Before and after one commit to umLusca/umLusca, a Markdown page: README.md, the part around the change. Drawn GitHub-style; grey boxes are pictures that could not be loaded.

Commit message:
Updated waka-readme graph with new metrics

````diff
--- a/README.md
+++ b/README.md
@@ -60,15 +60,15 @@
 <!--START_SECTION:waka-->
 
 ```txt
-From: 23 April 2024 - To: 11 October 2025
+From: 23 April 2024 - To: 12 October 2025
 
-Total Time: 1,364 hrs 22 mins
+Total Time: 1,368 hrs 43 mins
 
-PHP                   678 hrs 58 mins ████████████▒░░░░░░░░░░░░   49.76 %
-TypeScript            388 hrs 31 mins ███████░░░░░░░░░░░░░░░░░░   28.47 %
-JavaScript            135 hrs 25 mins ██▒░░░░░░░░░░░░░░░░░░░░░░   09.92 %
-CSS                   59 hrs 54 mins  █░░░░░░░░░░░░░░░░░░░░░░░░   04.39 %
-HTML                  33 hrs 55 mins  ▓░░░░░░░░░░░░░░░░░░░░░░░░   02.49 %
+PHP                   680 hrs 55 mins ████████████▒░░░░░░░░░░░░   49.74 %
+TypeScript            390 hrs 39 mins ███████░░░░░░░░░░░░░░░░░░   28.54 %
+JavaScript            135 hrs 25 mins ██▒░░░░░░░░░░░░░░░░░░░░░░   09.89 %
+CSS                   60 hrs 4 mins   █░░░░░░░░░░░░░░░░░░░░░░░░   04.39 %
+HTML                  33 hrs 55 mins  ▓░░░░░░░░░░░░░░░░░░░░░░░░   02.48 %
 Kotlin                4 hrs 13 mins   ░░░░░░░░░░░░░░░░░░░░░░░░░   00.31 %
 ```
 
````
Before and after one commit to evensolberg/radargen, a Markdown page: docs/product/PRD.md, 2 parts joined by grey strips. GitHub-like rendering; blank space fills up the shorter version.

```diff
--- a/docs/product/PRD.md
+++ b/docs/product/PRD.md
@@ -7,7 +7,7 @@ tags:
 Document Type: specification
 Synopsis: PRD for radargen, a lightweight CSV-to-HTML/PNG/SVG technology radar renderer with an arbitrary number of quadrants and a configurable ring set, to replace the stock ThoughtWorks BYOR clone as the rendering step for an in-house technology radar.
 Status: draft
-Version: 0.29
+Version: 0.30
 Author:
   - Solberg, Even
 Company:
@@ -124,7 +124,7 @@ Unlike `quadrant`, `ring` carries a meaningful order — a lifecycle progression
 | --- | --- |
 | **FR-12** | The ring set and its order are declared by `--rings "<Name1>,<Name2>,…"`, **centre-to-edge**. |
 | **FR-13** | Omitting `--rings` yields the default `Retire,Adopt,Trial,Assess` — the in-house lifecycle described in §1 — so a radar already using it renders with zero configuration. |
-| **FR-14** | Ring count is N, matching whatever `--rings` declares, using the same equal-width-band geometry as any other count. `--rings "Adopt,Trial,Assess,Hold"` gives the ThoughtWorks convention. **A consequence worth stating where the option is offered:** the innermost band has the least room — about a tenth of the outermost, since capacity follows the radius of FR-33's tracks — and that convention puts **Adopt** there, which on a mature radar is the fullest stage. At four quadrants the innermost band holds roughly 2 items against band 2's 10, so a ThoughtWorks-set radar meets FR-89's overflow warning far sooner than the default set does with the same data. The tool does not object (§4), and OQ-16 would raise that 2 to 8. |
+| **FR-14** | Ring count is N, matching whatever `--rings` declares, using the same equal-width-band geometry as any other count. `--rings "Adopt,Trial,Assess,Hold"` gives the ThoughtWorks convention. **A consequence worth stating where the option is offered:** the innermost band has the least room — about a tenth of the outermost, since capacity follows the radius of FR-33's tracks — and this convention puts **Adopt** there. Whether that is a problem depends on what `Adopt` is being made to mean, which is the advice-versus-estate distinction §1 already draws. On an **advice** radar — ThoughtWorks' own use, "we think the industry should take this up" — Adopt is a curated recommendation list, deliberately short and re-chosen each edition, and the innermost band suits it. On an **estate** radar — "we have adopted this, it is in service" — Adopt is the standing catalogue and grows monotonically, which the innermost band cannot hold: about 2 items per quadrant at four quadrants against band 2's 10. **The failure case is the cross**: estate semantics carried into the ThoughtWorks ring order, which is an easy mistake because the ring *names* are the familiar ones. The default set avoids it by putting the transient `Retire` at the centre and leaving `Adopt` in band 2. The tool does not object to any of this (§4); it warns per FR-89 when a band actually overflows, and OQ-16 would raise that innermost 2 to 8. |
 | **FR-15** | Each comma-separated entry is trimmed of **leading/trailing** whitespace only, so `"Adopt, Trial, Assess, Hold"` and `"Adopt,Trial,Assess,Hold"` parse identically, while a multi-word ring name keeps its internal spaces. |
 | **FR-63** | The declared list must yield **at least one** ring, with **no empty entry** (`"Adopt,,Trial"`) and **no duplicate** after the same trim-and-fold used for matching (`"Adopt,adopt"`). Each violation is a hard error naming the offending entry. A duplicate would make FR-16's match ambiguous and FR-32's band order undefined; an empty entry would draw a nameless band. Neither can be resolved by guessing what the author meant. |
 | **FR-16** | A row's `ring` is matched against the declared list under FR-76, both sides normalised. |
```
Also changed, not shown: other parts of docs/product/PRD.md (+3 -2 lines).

========

◆ PROBLEM TO WORK ON ◆
Every line above that holds the word "Total" is to be found and copied.

◆ ANSWER ◆
-Total Time: 1,364 hrs 22 mins
+Total Time: 1,368 hrs 43 mins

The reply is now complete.